Bursaries are awarded for scarce skills programmes such as Pharmacy and Chartered Accounting, along with qualifications such as Logistics and Supply Chain Management, Information Technology, Industrial Engineering, Hospitality, Retail Business Management and Marketing.
With limited space available at tertiary institutions, prospective students who achieved an average of more than 70% in matric, are urged to apply for one of the remaining bursaries by applying online or contacting their training institution’s bursary office for assistance.
Candidates may qualify for a bursary of up to R70 000 per annum which allows for registration fees, tuition, textbook and accommodation fees depending on the course of study and institution.

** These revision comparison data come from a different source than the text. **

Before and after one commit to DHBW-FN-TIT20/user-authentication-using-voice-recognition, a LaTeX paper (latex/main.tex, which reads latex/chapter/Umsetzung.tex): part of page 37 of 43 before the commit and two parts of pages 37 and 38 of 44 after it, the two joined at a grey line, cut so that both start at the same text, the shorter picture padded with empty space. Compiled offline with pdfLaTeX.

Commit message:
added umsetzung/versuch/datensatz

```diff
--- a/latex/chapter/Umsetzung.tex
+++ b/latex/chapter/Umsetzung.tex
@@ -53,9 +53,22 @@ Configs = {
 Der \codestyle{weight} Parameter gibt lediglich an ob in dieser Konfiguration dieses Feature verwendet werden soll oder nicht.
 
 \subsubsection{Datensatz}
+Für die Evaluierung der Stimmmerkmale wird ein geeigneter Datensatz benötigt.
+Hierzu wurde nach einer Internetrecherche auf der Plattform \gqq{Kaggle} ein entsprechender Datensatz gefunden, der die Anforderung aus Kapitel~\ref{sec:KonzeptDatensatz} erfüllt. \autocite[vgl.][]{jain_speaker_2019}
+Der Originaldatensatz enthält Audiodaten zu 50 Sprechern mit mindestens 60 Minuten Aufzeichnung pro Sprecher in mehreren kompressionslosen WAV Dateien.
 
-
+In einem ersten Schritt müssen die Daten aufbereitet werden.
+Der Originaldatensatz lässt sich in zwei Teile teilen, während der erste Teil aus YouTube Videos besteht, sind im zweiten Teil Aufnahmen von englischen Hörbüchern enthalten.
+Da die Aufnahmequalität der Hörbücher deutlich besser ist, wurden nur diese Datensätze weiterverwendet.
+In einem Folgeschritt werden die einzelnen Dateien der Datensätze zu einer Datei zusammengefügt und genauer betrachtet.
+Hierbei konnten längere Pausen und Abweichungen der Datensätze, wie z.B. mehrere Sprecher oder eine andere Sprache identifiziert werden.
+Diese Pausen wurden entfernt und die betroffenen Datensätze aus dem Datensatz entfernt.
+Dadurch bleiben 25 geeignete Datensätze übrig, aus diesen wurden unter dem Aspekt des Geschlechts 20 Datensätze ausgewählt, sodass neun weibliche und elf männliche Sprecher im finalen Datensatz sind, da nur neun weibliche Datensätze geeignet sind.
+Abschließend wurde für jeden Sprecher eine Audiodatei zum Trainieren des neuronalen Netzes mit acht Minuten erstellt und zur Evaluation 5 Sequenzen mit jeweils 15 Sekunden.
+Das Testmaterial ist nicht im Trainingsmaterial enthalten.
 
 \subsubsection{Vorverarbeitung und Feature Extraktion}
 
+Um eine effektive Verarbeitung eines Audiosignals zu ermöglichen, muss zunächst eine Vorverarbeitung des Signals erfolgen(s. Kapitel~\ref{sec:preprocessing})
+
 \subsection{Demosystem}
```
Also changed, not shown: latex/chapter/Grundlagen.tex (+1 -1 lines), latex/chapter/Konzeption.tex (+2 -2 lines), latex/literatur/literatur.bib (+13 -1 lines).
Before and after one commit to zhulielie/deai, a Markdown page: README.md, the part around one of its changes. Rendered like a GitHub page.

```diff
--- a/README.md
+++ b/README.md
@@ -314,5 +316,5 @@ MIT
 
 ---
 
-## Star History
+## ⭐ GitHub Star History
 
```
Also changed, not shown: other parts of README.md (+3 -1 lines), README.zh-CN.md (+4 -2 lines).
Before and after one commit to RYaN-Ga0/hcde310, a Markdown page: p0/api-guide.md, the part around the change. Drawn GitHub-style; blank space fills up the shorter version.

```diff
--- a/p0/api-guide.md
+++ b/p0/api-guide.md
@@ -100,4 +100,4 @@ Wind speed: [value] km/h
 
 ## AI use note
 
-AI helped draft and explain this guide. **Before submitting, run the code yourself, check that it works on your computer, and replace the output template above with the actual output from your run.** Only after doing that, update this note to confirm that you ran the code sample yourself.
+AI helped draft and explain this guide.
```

Each bursary granted is linked to a work back agreement with Shoprite and in this way a bursary holder is assured of career prospects with South Africa’s largest private sector employer.